I grew up on John Wayne movies and “spaghetti westerns,” where the Hollywood version of the relationship between American cowboys and Native Americans was more than slightly exaggerated. As a child, the game of “Cowboys and Indians” was a popular one in our neighborhood, with “cowboys” shooting their “guns” at the “Indians” who responded in kind with bows and “arrows.” I always preferred to be among the “Indians.”
At a recent Native American Pow Wow at Little Theater on the Farm in Fort Edward, New York, all those old stereotypes were brought to mind as I was visiting with my good friends, Rick and Carolyn Hunt, Abenakis from New Hampshire who perform as The Laughing Couple: Carolyn tells Native American stories from the Eastern woodlands while Rick creates a mural representing the tale.
We were sitting together at their camp on the Pow Wow grounds, with the steady heartbeat of Native American drums in the background, when I noticed a man who’s not dressed in the usual Native regalia. As a matter of fact, he looks like a cowboy. Rick leaves the conversation to get a cup of coffee and to our great surprise, he returns with the cowboy!
“This is Ernest and he has the smallpox blankets we ordered,” Rick announces as an introduction.
Without missing a beat, Carolyn responds, “Do you also have the tainted beef we requested?”
Now you know why they’re called the “Laughing Couple”.
And thus began our conversation with Ernie Sites, a real-life cowboy who says things like “Pleased to meet you, ma’am” and waxes his moustache and talks like, well, like a cowboy. And he’s the real deal – a “ranch-raised cowboy from Idaho whose voice can calm the orneriest of herds.”
As we got to know him over the weekend, we discovered that he also uses that voice as a talented musician, storyteller and cowboy poet. “I grew up listening to my grandaddy telling us kids stories,” he told us. “Then I’d go out and tell those stories to all my friends. I guess that’s how I got started in this business.”
He now travels throughout the country, performing traditional and original western songs, yodeling, storytelling and trick roping. And he write his own poems.

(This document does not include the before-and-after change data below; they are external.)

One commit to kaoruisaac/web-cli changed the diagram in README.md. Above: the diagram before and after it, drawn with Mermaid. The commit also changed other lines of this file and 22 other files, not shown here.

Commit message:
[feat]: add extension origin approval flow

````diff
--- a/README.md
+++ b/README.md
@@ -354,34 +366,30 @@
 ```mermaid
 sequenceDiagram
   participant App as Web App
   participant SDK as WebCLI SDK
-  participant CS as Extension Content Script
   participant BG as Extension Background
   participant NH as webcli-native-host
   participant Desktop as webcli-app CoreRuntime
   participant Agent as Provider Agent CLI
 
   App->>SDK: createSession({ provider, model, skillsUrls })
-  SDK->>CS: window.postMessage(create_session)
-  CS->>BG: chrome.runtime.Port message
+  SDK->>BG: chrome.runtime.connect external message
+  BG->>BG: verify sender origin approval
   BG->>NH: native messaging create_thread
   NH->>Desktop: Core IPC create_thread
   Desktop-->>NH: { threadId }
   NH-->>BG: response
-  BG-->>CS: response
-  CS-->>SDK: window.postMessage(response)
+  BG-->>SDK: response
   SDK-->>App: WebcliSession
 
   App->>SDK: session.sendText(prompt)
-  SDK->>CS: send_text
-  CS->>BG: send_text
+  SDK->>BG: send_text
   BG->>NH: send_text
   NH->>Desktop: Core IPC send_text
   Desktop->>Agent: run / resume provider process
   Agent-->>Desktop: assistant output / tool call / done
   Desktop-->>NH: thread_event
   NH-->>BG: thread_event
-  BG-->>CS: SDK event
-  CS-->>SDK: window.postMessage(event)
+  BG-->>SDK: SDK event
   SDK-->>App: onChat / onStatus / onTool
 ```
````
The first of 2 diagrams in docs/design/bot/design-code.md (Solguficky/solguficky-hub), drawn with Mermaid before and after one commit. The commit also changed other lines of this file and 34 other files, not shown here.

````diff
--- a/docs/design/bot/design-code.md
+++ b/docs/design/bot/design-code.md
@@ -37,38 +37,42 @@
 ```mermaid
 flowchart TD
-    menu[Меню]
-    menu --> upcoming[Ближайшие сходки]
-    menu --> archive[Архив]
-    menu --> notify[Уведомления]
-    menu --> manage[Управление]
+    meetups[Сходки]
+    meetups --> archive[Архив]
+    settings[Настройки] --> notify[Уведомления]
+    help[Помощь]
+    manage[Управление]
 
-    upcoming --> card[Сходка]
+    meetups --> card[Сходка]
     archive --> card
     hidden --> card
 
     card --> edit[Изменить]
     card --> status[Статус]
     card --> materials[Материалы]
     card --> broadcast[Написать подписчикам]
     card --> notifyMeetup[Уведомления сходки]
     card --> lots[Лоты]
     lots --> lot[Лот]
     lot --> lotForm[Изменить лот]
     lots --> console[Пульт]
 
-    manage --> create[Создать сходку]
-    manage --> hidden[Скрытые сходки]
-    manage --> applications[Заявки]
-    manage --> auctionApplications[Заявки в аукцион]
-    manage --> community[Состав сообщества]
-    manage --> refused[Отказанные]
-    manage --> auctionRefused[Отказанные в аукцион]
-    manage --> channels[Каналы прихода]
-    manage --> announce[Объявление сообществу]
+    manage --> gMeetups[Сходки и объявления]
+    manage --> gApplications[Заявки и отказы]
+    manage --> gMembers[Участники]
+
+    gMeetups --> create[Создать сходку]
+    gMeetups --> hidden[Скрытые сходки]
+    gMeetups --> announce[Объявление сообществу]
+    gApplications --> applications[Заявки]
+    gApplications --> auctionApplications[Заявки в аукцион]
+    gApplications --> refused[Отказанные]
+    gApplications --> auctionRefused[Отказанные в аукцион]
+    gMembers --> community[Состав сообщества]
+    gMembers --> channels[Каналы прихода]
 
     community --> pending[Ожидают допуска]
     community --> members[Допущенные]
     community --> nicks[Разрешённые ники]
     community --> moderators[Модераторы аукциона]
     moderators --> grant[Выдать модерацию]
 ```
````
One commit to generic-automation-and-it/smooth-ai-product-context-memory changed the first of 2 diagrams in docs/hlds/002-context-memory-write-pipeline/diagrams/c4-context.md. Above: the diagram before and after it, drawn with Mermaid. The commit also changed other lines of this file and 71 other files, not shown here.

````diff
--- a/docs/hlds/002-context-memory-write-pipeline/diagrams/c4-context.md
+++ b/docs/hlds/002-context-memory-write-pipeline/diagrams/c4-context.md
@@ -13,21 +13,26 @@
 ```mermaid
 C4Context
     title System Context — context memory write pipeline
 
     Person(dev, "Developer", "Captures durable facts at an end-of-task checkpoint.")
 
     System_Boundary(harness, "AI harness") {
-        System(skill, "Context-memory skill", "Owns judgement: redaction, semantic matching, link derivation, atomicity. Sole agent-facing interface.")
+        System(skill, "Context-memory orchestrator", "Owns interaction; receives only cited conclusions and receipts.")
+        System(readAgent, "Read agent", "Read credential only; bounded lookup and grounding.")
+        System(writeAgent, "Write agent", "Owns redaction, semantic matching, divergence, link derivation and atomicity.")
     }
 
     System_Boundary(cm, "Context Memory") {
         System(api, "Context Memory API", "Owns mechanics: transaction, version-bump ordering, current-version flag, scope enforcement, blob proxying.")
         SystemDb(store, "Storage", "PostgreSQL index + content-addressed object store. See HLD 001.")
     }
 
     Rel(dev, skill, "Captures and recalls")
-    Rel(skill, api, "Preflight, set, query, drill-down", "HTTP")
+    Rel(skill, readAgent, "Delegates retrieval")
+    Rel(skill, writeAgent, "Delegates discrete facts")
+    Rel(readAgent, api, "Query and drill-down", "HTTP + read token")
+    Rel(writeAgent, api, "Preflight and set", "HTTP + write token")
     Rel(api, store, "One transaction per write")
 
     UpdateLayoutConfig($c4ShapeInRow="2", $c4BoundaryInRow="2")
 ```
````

Stereotypes and historical conflicts were put aside as Rick, Carolyn and Ernie told stories over numerous cups of coffee, finding common ground as performers sharing their respective traditions with their audiences.
We all agreed that this striking juxtaposition of cultures sharing the warmth and light of an evening campfire was a small taste of what world peace might someday look like. A simple conversation, an open heart and contagious laughter.
As a society, there is still much to do on the road towards acceptance, equality and inclusivity. Sometimes it starts in the smallest of ways, and any place is a good place to begin. I have faith we’ll get there.